All the (great!) talk about Pitchfork’s People’s List is making me think about the idea of a nationally representative poll that asked people about their favorite albums. What would that be like? What would it mean? Is it even a thing we desire? The 12% representation of women in the voter pool for the Pitchfork list is highly problematic, but we wouldn’t necessarily be interested in the results from a true national sample, either. Why would we want to know, again, that most people like the Beatles? What the poll was an attempt to do was to capture the opinions of a particular subpopulation - “Pitchfork readers,” a legitimate subpopulation of interest - that’s hard to define without just getting people to opt-in. A poll of those people that actually reflected the demographics of the readership would be great.

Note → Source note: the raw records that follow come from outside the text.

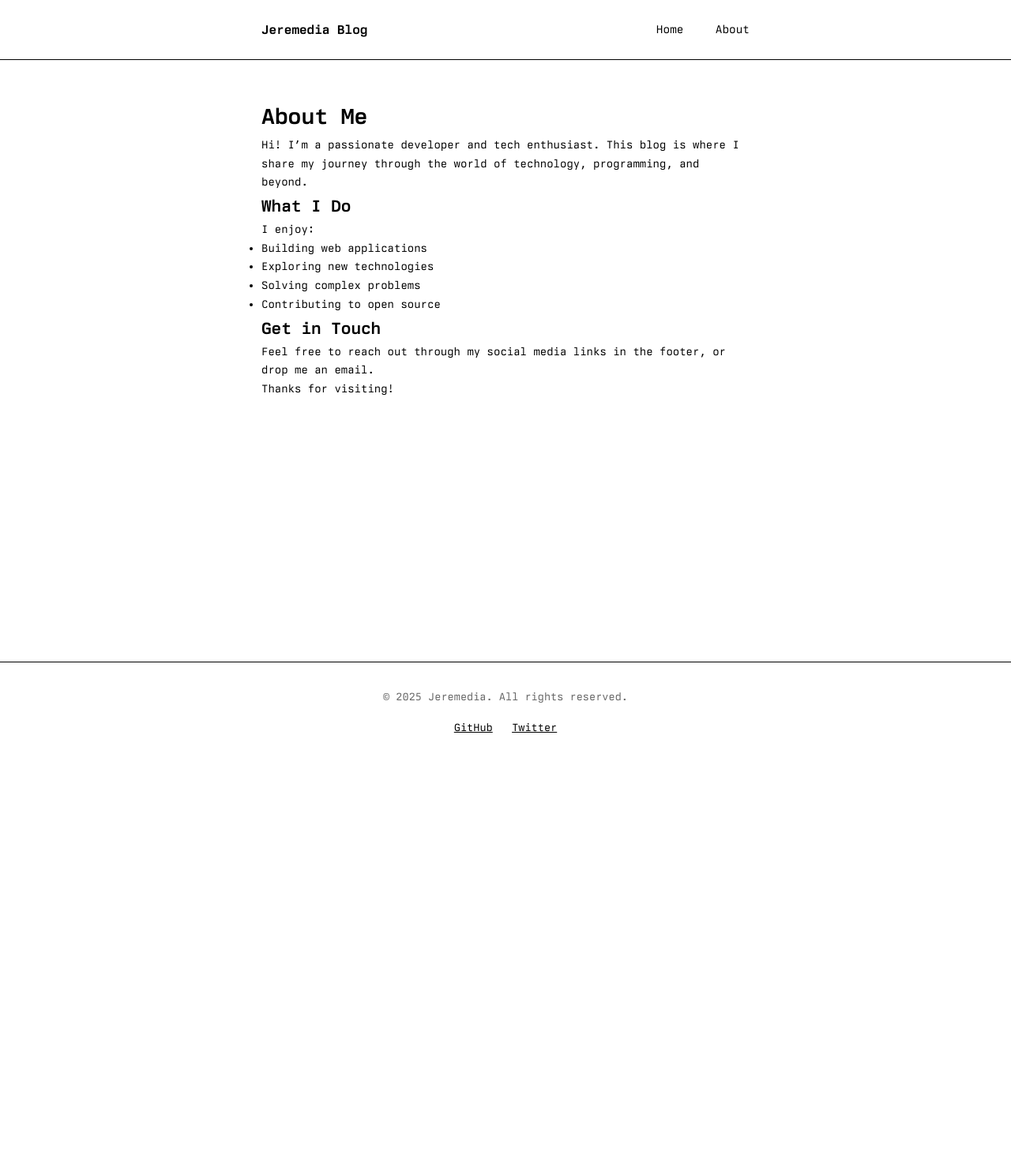
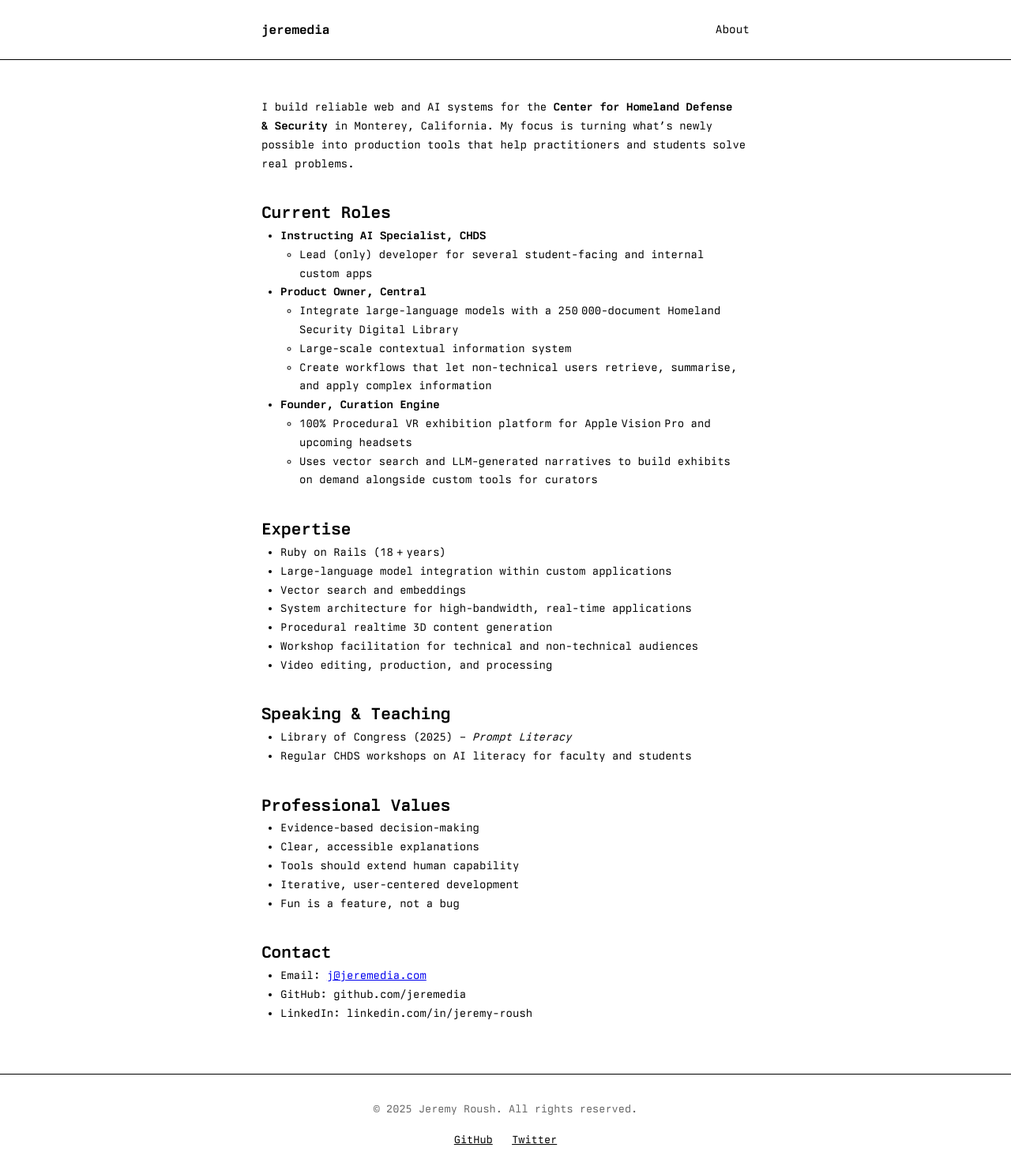
Before and after one commit to jeremedia/jeremedia.github.io, a Jekyll site: the page built from about.md, in a window 1280 px wide. Shown: the whole page at 79% size. Built offline with Jekyll 4.4.1, drawn with Linux system fonts in a browser that asks for light colours; before the commit the page ends 966 px from its top, so only the background shows below that.

```diff
--- a/_config.yml
+++ b/_config.yml
@@ -1,7 +1,7 @@
-title: Jeremedia Blog
-author: Jeremedia
-email: your-email@example.com
-description: A personal blog about technology, life, and everything in between.
+title: jeremedia
+author: Jeremy Roush
+email: j@jeremedia.com
+description: Sprinkles of things
 url: "https://jeremedia.github.io" # your GitHub Pages URL will go here
 baseurl: "" # the subpath of your site, e.g. /blog
 
--- a/_layouts/default.html
+++ b/_layouts/default.html
@@ -13,7 +13,6 @@
         <nav>
             <a href="{{ '/' | relative_url }}" class="site-title">{{ site.title }}</a>
             <div class="nav-links">
-                <a href="{{ '/' | relative_url }}">Home</a>
                 <a href="{{ '/about' | relative_url }}">About</a>
             </div>
         </nav>
--- a/about.md
+++ b/about.md
@@ -4,20 +4,48 @@ title: About
 permalink: /about/
 ---
 
-# About Me
+I build reliable web and AI systems for the **Center for Homeland Defense & Security** in Monterey, California. My focus is turning what's newly possible into production tools that help practitioners and students solve real problems.
 
-Hi! I'm a passionate developer and tech enthusiast. This blog is where I share my journey through the world of technology, programming, and beyond.
+## Current Roles
 
-## What I Do
+- **Instructing AI Specialist, CHDS**
 
-I enjoy:
-- Building web applications
-- Exploring new technologies
-- Solving complex problems
-- Contributing to open source
+    - Lead (only) developer for several student‑facing and internal custom apps
 
-## Get in Touch
+* **Product Owner, Central**
+    - Integrate large‑language models with a 250 000‑document Homeland Security Digital Library
+  - Large-scale contextual information system
+  - Create workflows that let non‑technical users retrieve, summarise, and apply complex information
 
-Feel free to reach out through my social media links in the footer, or drop me an email.
+* **Founder, Curation Engine**
+  - 100% Procedural VR exhibition platform for Apple Vision Pro and upcoming headsets
+  - Uses vector search and LLM‑generated narratives to build exhibits on demand alongside custom tools for curators
 
-Thanks for visiting!
+## Expertise
+
+* Ruby on Rails (18 + years)
+* Large‑language model integration within custom applications
+* Vector search and embeddings
+* System architecture for high‑bandwidth, real‑time applications
+* Procedural realtime 3D content generation
+* Workshop facilitation for technical and non‑technical audiences
+* Video editing, production, and processing
+
+## Speaking & Teaching
+
+* Library of Congress (2025) – *Prompt Literacy*
+* Regular CHDS workshops on AI literacy for faculty and students
+
+## Professional Values
+
+* Evidence‑based decision-making
+* Clear, accessible explanations
+* Tools should extend human capability
+* Iterative, user‑centered development
+* Fun is a feature, not a bug
+
+## Contact
+
+* Email: [j@jeremedia.com](mailto:j@jeremedia.com)
+* GitHub: github.com/jeremedia
+* LinkedIn: linkedin.com/in/jeremy‑roush
--- a/assets/css/style.css
+++ b/assets/css/style.css
@@ -278,3 +278,12 @@ footer p {
         margin-bottom: 2rem;
     }
 }
+
+h2{
+    margin-top: 2rem;
+}
+
+ul{
+
+    padding-left: 1.5rem;
+}
--- a/index.html
+++ b/index.html
@@ -2,8 +2,8 @@
 layout: default
 ---
 
-<div class="home">
-  <h1>Welcome to My Blog</h1>
+<div class="home" xmlns:width="http://www.w3.org/1999/xhtml">
+  <img width="100%" src="{{ '/assets/img/ce_01.JPG' | relative_url }}" alt="Curation Engine" class="hero-image">
 
   <div class="posts">
     {% for post in site.posts %}
```
Also changed, not shown: _posts/2025-01-01-welcome-to-my-blog.md (deleted, +0 -27 lines), _posts/2025-07-01-literate-tech.md (added, +16 -0 lines), .claude/settings.local.json, assets/img/ce_01.JPG (added).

But again: is that even something we’re interested in? Do we actually want to know the list of albums most people who read Pitchfork think are the best albums, or are we really interested in seeing what happens when we urge people who read Pitchfork to tell us what their favorite albums are? That seems to be the important thread running through all the commentary I’ve seen: not that the big list is meaningful, but the way the process played out was, with the final tally as an indicator of what happened. (Which is why it’s so nice the website lets you break it down by demographics.) We’re talking about, and seeing, are polling effects, not polling results.
Anyway, I guess what I’m saying is that the World Values Survey should really, really, really include a “What’s your favorite album?” question on their next round.